Marco Y camps blend creativity, learning and physical activities


Elementary school student Chloe Doxsee summed up the attraction of summer camp at the Greater Marco Family YMCA as being the opposite of school. By that, she meant there's not only plenty of fun and creativity in the social programs, but also the educational side.

"They made math into a game today," said Doxsee, who later unwound with young fellow campers on the final day of the first week of camp in a frenetic treasure hunt.

The object of the game was to find boxes hidden in and around the Y's airnasium. They were originally part of a totem pole to fit the week's "tribal" theme.

When found and opened, the boxes contained questions that the young campers had to answer.

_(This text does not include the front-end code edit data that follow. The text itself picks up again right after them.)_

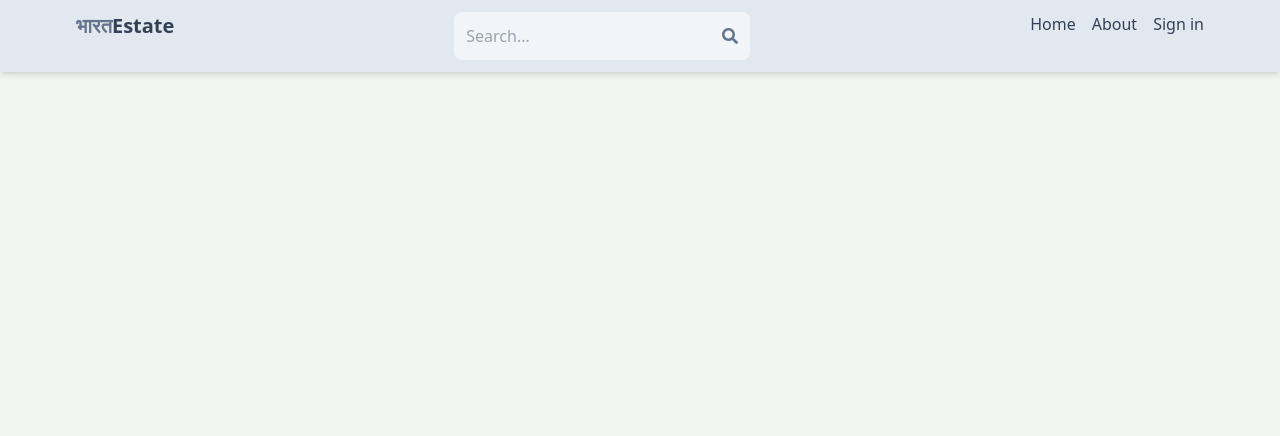
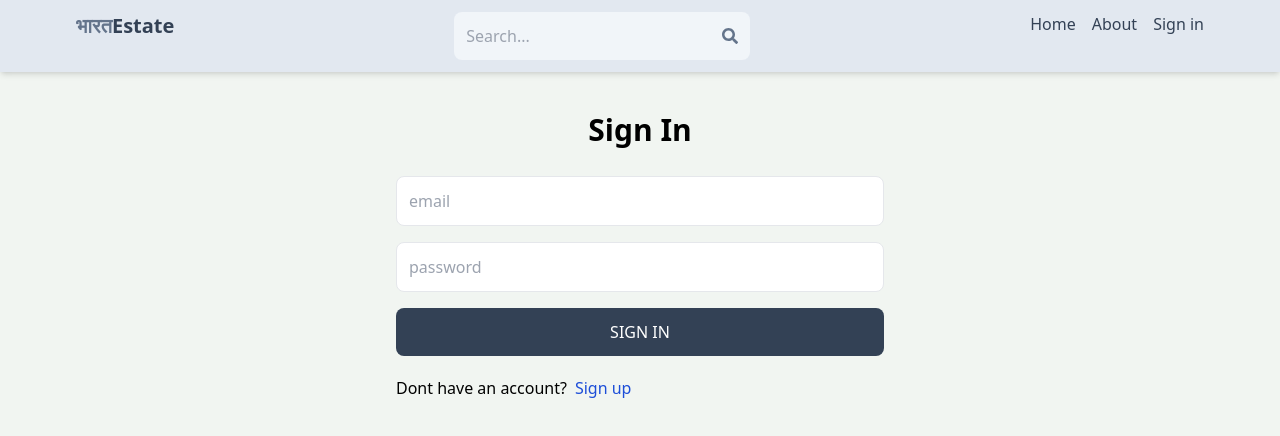
Before and after one commit to akm-engineer/mern-real-estate-client, a React (Create React App) app in the folder client/: page /sign-in in a window 1280 px wide. Shown: the top 436 px of the page. Built offline with nearby package versions, Linux system fonts and the light colour scheme.

Commit message:
complete sign-in functionality

```diff
--- a/client/src/pages/SignIn.jsx
+++ b/client/src/pages/SignIn.jsx
@@ -1,7 +1,88 @@
-import React from "react";
+import { useState } from "react";
+import { Link, useNavigate } from "react-router-dom";
 
 const SignIn = () => {
-  return <div></div>;
+  const [formData, setFormData] = useState({});
+  const [error, setError] = useState(null);
+  const [loading, setLoading] = useState(false);
+  const navigate = useNavigate();
+  const handChange = (e) => {
+    setFormData({ ...formData, [e.target.id]: e.target.value });
+  };
+  const handSubmit = async (e) => {
+    e.preventDefault();
+
+    const emailRegex = /^[^\s@]+@[^\s@]+\.[^\s@]+$/;
+    if (!formData.email || !emailRegex.test(formData.email)) {
+      setError("Please enter a valid email address.");
+      return;
+    }
+
+    if (!formData.password) {
+      setError("Please enter a password.");
+      return;
+    }
+    try {
+      setLoading(true);
+      const res = await fetch("/api/auth/signin", {
+        method: "POST",
+        headers: {
+          "Content-Type": "application/json",
+        },
+        body: JSON.stringify(formData),
+      });
+      const data = await res.json();
+      console.log(data);
+      if (data.success === false) {
+        setLoading(false);
+        setError(data.message);
+        return;
+      }
+      setLoading(false);
+      setError(null);
+      navigate("/");
+    } catch (error) {
+      setLoading(false);
+      setError(error.message);
+    }
+  };
+
+  return (
+    <div className="p-3 max-w-lg mx-auto">
+      <h1 className="text-3xl text-center my-7 font-semibold">Sign In</h1>
+      <form className="flex flex-col gap-4">
+        <input
+          onChange={handChange}
+          type="email"
+          placeholder="email"
+          className="border p-3 rounded-lg"
+          id="email"
+        />
+        <input
+          onChange={handChange}
+          type="password"
+          placeholder="password"
+          className="border p-3 rounded-lg"
+          id="password"
+        />
+        <button
+          disabled={loading}
+          onClick={handSubmit}
+          type="button"
+          className="bg-slate-700 rounded-lg hover:opacity-95 disabled:opacity-80 text-white p-3 uppercase"
+        >
+          {loading ? "Loading...." : "Sign in"}
+        </button>
+      </form>
+      <div className="flex gap-2 mt-5">
+        <p>Dont have an account?</p>
+        <Link to={"/sign-up"}>
+          <span className="text-blue-700 hover:underline">Sign up</span>
+        </Link>
+      </div>
+      {error && <p className="text-red-500">{error}</p>}
+    </div>
+  );
 };
 
 export default SignIn;
```
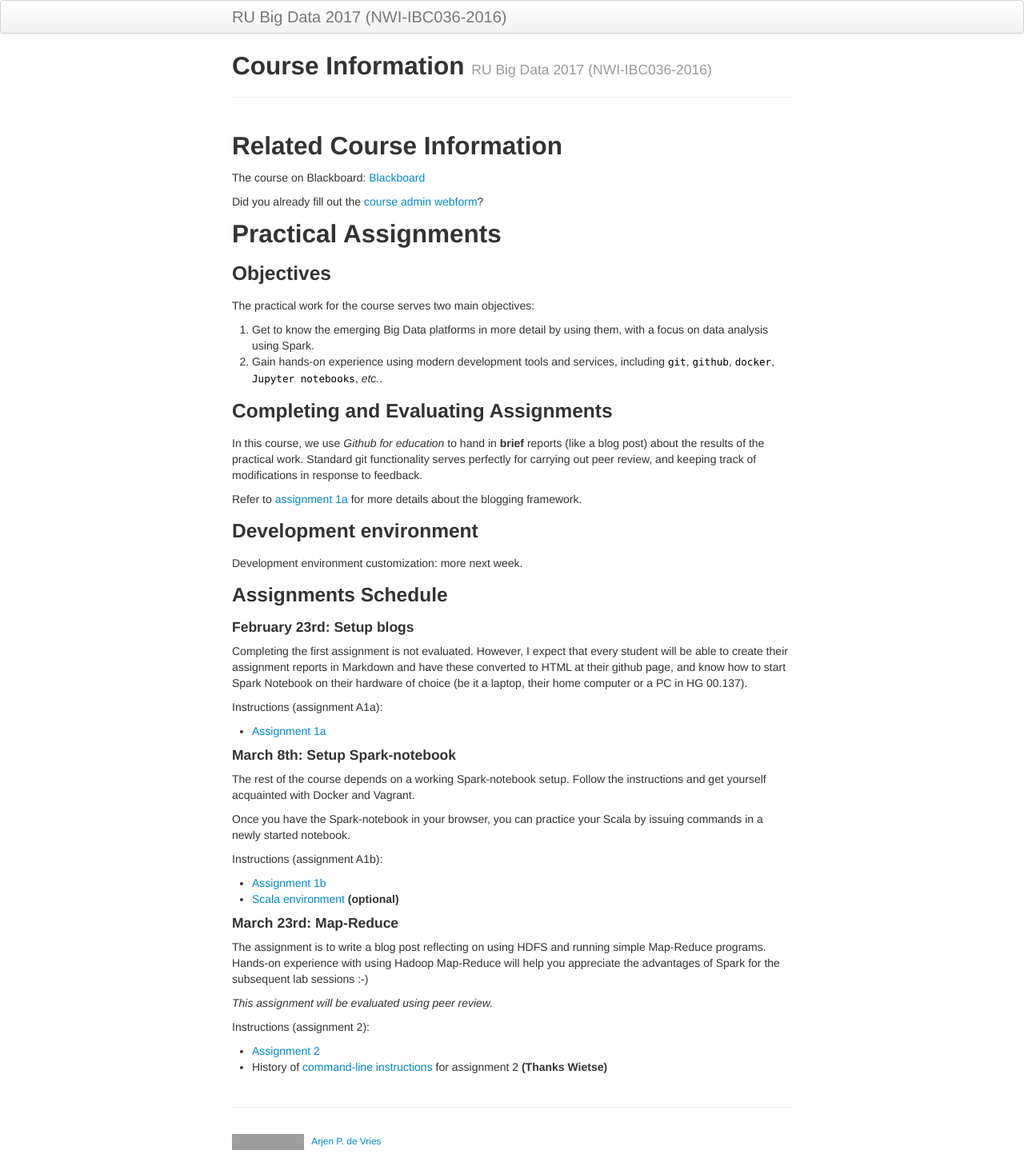
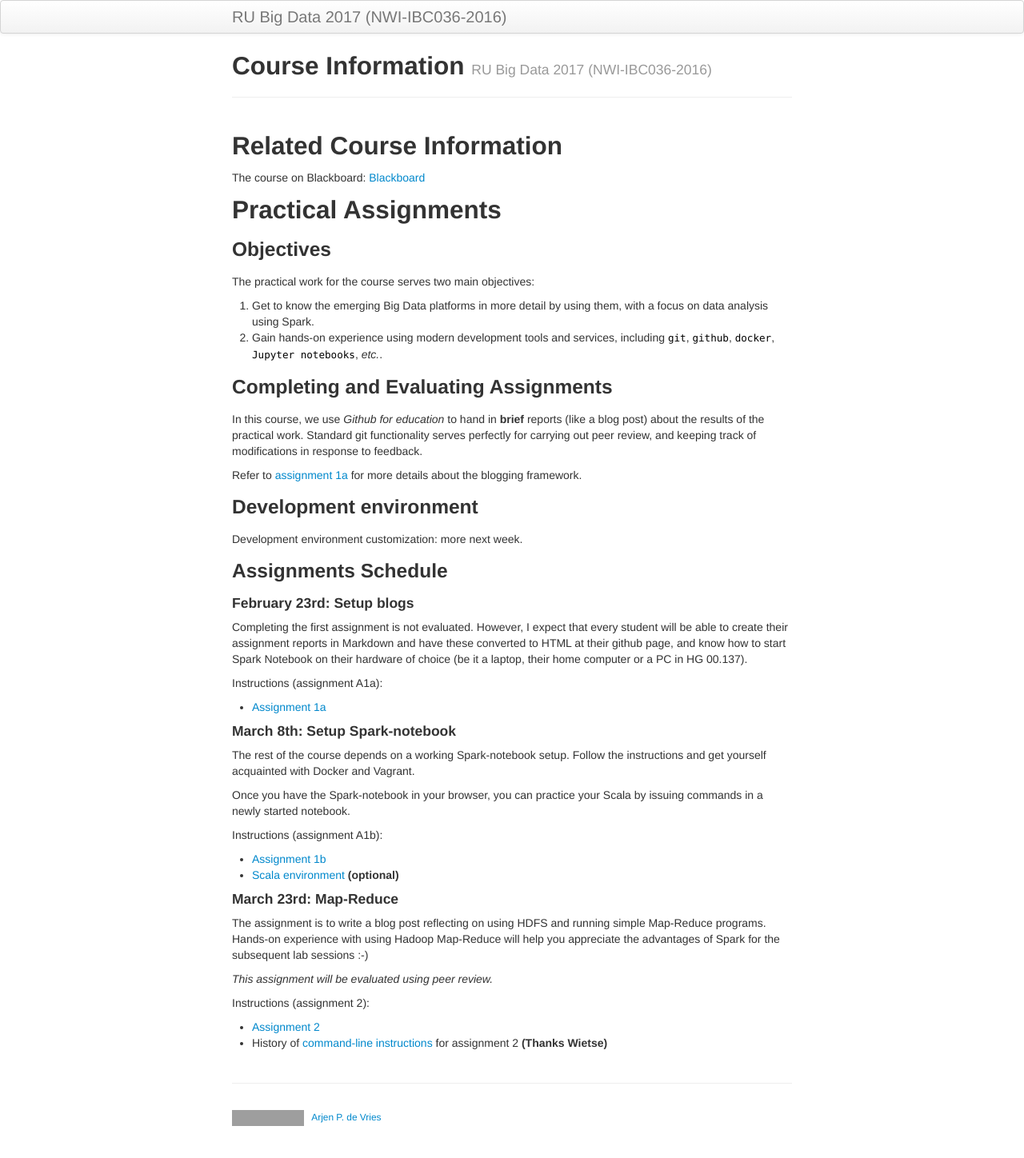
Before and after one commit to Thelukepet/course, a Jekyll site: the page built from index.md, in a window 1280 px wide. Shown: the whole page at 80% size. Built offline with Jekyll 4.4.1, drawn with Linux system fonts in a browser that asks for light colours; after the commit the page ends 1418 px from its top, so only the background shows below that; grey boxes are pictures that could not be loaded.

Commit message:
Removed link to spreadsheet

```diff
--- a/index.md
+++ b/index.md
@@ -9,8 +9,6 @@ description: RU Big Data course information and overall structure
 
 The course on Blackboard:
 [Blackboard](http://bit.ly/RUBigDataBB-2017)
-
-Did you already fill out the [course admin webform](https://goo.gl/forms/FHkUZeZWe1By4rDk2)?
 
 ## Practical Assignments
 
```
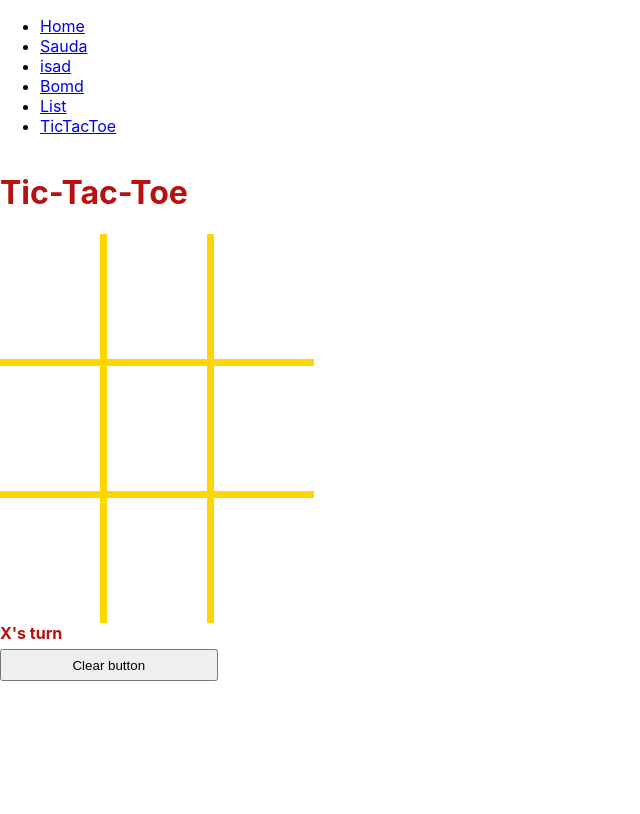
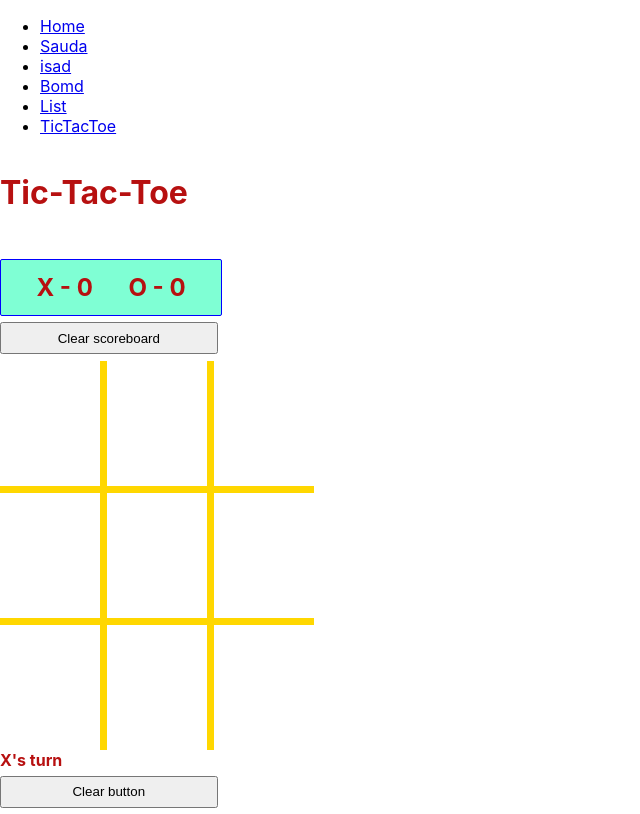
Before and after one commit to TJKwolf/react-isab, a React (Create React App) app in the folder tuomo-react-harjoitus/: page /TicTacToe in a window 1280 px wide. Shown: the whole page, without its empty margins (0-640 px from the left). Built offline with nearby package versions, Linux system fonts and the light colour scheme.

Commit message:
valmis jee

```diff
--- a/tuomo-react-harjoitus/src/TicTacToe/TicTacToe.css
+++ b/tuomo-react-harjoitus/src/TicTacToe/TicTacToe.css
@@ -41,3 +41,17 @@
     margin-top: 0.5% ;
     margin-bottom: 0.5%;
 }
+
+.scoreboard{
+    width: 17.2%;
+    display: flex;
+    align-items: flex-start;
+    justify-content: space-evenly;
+    font-size: 1.5em;
+    background-color: aquamarine;
+    border: 1px solid blue;
+    font-weight: bold;
+    margin: 2% 0% 0% 0%;
+    padding: 1% 0% 1% 0%;
+    border-radius: 2px;
+}
--- a/tuomo-react-harjoitus/src/TicTacToe/TicTacToe.jsx
+++ b/tuomo-react-harjoitus/src/TicTacToe/TicTacToe.jsx
@@ -1,6 +1,7 @@
 import React from "react";
 import './TicTacToe.css';
 import { Board } from "./board";
+import { Scoreboard } from "./scoreboard";
 import {useState} from "react";
 import { useEffect } from "react";
 
@@ -10,6 +11,7 @@ export const TicTacToe=()=>{
     const[gameState, setGameState] = useState(intialBoard);
     const[isXTurn, setIsXTurn] = useState(true);
     const[status, setStatus] = useState('');
+    const[scores, setScores ] = useState({xScore: 0, oScore: 0});
 
     useEffect( ()=>{
         const winner = checkWinner();
@@ -23,6 +25,19 @@ export const TicTacToe=()=>{
      }
 
     },[gameState])
+
+    useEffect(()=>{
+        const winner = checkWinner();
+        if(winner === null){
+            return;
+        }
+
+        if(winner === "X"){
+            setScores({xScore: scores.xScore +1, oScore: scores.oScore})
+        }else{
+            setScores({xScore: scores.xScore , oScore: scores.oScore +1})
+        }
+    },[status])
     const onSquareClick = (index) =>{
         let strings = Array.from(gameState);
 
@@ -59,11 +74,20 @@ export const TicTacToe=()=>{
         return null;
     }
 
+    function clearScoreboard(){
+        setScores({xScore : 0, oScore : 0});
+        setGameState(intialBoard);
+        setIsXTurn(true);
+    }
+
     return(
         <div>
                 <div className="gamer">
                     <h1>Tic-Tac-Toe</h1>
+                    <Scoreboard scores={scores}/>
+                    <button onClick={clearScoreboard}>Clear scoreboard</button>
                     <Board gameState={gameState} onSquareClick={onSquareClick}/>
+
                     {!status.includes("winner") && (
                     <>
 
--- /dev/null
+++ b/tuomo-react-harjoitus/src/TicTacToe/scoreboard.jsx
@@ -0,0 +1,10 @@
+import React from "react";
+
+export const Scoreboard = ({scores})=>{
+    return(
+        <div className="scoreboard">
+            <span>X - {scores.xScore}</span>
+            <span>O - {scores.oScore}</span>
+        </div>
+    )
+}
```
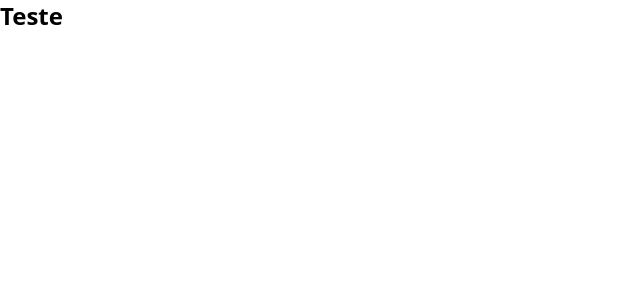
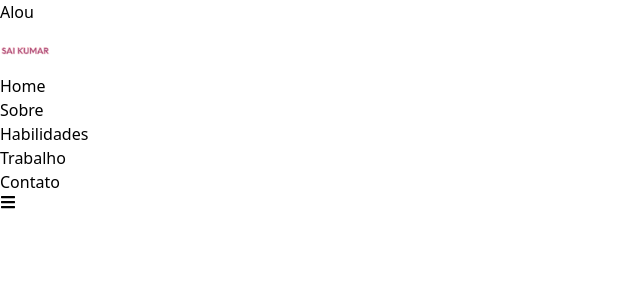
Before and after one commit to jvmantovas/portfolio-react, a React (Create React App) app: page / in a window 1280 px wide. Shown: the top 300 px of the page, without its empty margins (0-640 px from the left). Built offline with nearby package versions, Linux system fonts and the light colour scheme.

Commit message:
Navbar construction

```diff
--- a/package.json
+++ b/package.json
@@ -8,6 +8,7 @@
     "@testing-library/user-event": "^13.5.0",
     "react": "^18.2.0",
     "react-dom": "^18.2.0",
+    "react-icons": "^4.6.0",
     "react-scripts": "5.0.1",
     "web-vitals": "^2.1.4"
   },
--- a/src/App.js
+++ b/src/App.js
@@ -1,7 +1,10 @@
+import Navbar from "./components/Navbar";
+
 function App() {
   return (
     <div>
-      <h1 className="text-2xl font-bold">Teste</h1>
+      <h2>Alou</h2>
+      <Navbar />
     </div>
   );
 }
--- a/src/components/Navbar.jsx
+++ b/src/components/Navbar.jsx
@@ -0,0 +1,34 @@
+import React from "react";
+import { FaBars, FaTimes } from "react-icons/fa";
+import logo from "../assets/logo.png";
+
+const Navbar = () => {
+  return (
+    <div className="fixed w-full h-[80px] flex justify-between items-center px-4 bg-[#0a192f] text-gray-300">
+      <div>
+        <img src={logo} alt="Logo" style={{ width: "50px" }} />
+      </div>
+      <div>{/* menu */}</div>
+      <div>
+        <ul>
+          <li>Home</li>
+          <li>Sobre</li>
+          <li>Habilidades</li>
+          <li>Trabalho</li>
+          <li>Contato</li>
+        </ul>
+      </div>
+
+      {/*Hamburguer*/}
+      <div>
+        <FaBars />
+      </div>
+      {/*mobile menu*/}
+      <div></div>
+      {/*social icons*/}
+      <div></div>
+    </div>
+  );
+};
+
+export default Navbar;
```
Also changed, not shown: 1 other file (tests, documents, lock files or other folders).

One, for example asked them to recite the Y's mission.

It is: "(putting) Judeo-Christian principles into practice through programs that build healthy spirit, mind and body for all."

Camps for K through 5th Grade students (as well as for middle school students at MICMS and at Manatee and Parkside elementary schools) run through the end of July, and school-age manager Charlene Garcia says things are running smoothly.

Campers cluster around boxes that made up a totem pole, and were later used in a treasure hunt.

"We're seeing a lot of new faces; the kids seem happy and they're getting lots of social interaction," Garcia said.

Schoolteacher Michelle Williams, she said, is ably handling the math and reading educational aspect.

Each camp week has a theme, the first of which was "Tribal," while this week's was the World of Disney.

Upcoming themes include Artful Antics, Wacky Spirit and Travel Through Time, each with related crafts and games.

Supervision is tight, with camp counselors Catera Isme, Chelsea Casabona, Kalli Jacobs, Victoria Rose and Allyson Maggio in turn under the supervision of camp director Irene Lopez and co-director Maria Gomez. Both are hands-on as well.

The Y's website invitation to attend camps also sums up their attraction for young students.

"(They) share one thing: they’re about discovery. Children have the opportunity to explore nature, find new talents, try new activities, gain independence, and make lasting friendships and memories," the site says.

In addition to on-campus activities, there are also plenty of field trips that include visits to the Naples Zoo, Delnor Wiggins State Park and the Naples Botanical Gardens.

Specialist camps are theater (with director Gina Sisbarro); a diabetic children's camp; Tennis & Splash; SCUBA and basketball. Prices are separate.

Marco weekly camp costs are $80 for members ($90 non-members), and full-summer options are also available. Drop-ins are also welcome.

Camps are closed July 4.

For full details on summer camps, or for the wide variety of programs and activities for youth and adults, visit (get the app for convenience) or call 394-3144.